Recorded data
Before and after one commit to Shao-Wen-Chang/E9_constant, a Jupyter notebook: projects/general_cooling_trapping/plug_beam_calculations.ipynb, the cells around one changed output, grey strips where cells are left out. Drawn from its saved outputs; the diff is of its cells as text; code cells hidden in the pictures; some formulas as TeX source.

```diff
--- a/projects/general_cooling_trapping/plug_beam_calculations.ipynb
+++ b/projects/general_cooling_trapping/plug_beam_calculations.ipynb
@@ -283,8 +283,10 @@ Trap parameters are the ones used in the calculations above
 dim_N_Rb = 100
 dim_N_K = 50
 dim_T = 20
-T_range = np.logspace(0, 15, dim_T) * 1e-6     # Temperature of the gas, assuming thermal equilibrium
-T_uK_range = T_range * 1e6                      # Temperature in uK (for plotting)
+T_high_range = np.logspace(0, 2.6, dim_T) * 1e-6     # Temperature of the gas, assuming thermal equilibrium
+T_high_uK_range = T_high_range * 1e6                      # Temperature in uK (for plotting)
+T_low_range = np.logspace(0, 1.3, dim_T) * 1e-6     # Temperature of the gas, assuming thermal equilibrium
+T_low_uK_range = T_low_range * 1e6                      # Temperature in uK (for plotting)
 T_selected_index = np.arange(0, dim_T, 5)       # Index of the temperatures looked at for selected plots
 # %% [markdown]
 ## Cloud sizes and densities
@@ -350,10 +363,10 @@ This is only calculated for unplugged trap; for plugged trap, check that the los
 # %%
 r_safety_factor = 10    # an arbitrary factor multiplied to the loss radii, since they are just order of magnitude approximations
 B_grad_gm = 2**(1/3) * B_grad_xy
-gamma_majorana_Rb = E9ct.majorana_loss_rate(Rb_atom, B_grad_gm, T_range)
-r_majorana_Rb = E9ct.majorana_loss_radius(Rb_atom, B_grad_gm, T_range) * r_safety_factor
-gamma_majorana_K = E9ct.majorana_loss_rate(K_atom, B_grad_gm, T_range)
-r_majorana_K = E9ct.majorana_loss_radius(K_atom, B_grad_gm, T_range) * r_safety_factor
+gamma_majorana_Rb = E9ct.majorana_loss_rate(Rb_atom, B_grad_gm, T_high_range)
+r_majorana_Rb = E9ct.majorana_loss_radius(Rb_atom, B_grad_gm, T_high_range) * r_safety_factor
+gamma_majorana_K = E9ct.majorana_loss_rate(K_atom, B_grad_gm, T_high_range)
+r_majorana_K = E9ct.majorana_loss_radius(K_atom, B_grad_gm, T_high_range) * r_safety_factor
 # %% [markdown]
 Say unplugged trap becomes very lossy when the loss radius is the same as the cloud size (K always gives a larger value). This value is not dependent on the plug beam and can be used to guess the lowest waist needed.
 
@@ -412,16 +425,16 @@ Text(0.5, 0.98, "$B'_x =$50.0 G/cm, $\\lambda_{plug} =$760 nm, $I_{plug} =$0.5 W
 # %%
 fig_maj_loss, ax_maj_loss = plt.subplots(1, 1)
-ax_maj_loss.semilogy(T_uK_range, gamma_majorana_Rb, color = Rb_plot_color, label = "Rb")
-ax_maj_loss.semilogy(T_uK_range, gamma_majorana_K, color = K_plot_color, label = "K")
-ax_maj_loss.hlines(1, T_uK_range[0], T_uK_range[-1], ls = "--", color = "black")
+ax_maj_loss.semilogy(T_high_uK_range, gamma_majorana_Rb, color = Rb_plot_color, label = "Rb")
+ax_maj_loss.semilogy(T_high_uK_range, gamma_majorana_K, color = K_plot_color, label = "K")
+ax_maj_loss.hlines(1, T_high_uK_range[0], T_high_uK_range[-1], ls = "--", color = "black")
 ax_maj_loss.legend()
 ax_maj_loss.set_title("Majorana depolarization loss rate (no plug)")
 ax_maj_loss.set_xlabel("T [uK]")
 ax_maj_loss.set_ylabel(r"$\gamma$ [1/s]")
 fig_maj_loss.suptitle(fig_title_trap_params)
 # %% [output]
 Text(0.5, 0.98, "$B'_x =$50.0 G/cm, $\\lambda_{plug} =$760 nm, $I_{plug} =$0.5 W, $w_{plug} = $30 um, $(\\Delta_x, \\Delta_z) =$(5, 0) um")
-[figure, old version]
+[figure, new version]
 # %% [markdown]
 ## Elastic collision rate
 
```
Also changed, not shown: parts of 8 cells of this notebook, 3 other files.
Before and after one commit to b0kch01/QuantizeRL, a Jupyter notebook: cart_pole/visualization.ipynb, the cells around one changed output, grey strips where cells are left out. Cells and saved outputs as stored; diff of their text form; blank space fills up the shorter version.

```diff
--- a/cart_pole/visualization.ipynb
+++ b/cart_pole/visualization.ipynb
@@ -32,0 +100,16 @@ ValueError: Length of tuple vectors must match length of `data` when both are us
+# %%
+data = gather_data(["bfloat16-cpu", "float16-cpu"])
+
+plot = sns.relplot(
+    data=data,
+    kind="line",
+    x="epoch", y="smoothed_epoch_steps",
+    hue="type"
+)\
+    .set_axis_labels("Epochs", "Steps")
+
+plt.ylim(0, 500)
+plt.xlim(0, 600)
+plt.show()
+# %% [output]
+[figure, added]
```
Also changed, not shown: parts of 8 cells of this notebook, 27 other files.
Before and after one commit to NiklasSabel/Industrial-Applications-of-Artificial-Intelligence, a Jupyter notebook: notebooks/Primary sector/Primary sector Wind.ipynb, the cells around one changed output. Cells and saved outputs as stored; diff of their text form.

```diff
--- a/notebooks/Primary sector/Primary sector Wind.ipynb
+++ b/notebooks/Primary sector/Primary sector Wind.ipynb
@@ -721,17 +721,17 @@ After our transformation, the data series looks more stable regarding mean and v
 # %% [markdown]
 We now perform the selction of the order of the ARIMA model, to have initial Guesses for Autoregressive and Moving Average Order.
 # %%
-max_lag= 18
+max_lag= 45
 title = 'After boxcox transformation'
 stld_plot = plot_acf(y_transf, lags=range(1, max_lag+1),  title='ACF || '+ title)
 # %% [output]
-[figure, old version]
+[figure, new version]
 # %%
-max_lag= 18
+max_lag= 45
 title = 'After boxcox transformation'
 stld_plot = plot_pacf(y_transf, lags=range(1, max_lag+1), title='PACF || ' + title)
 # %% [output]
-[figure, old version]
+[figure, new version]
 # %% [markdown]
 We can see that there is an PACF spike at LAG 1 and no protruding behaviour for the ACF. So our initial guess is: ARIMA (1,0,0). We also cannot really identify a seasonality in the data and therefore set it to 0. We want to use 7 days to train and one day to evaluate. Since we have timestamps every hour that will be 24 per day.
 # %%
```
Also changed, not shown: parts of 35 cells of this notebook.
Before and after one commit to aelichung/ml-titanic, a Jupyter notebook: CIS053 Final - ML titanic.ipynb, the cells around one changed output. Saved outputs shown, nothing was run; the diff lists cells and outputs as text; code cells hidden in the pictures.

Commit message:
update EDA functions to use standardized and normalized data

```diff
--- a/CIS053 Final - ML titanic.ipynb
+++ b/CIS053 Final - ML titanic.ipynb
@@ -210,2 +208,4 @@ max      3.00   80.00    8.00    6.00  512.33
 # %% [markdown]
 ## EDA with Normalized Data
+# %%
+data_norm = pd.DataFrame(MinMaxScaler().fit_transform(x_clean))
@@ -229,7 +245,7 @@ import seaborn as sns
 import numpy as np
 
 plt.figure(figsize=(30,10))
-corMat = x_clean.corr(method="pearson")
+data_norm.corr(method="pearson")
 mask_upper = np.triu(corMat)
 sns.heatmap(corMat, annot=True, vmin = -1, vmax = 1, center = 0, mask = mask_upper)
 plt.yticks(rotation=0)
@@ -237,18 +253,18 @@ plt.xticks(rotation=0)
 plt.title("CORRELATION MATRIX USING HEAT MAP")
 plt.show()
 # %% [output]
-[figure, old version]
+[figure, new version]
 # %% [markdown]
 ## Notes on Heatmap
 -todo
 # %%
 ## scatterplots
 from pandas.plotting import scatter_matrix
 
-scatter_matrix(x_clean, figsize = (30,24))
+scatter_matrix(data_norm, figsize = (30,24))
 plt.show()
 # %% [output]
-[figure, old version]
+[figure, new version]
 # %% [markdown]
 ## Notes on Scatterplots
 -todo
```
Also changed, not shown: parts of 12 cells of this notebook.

_INSTRUCTIONS TO FOLLOW_: Please show the lines in the entries above that hold the string "PACF".

_SOLVED PROBLEM_:
 stld_plot = plot_pacf(y_transf, lags=range(1, max_lag+1), title='PACF || ' + title)
 We can see that there is an PACF spike at LAG 1 and no protruding behaviour for the ACF. So our initial guess is: ARIMA (1,0,0). We also cannot really identify a seasonality in the data and therefore set it to 0. We want to use 7 days to train and one day to evaluate. Since we have timestamps every hour that will be 24 per day.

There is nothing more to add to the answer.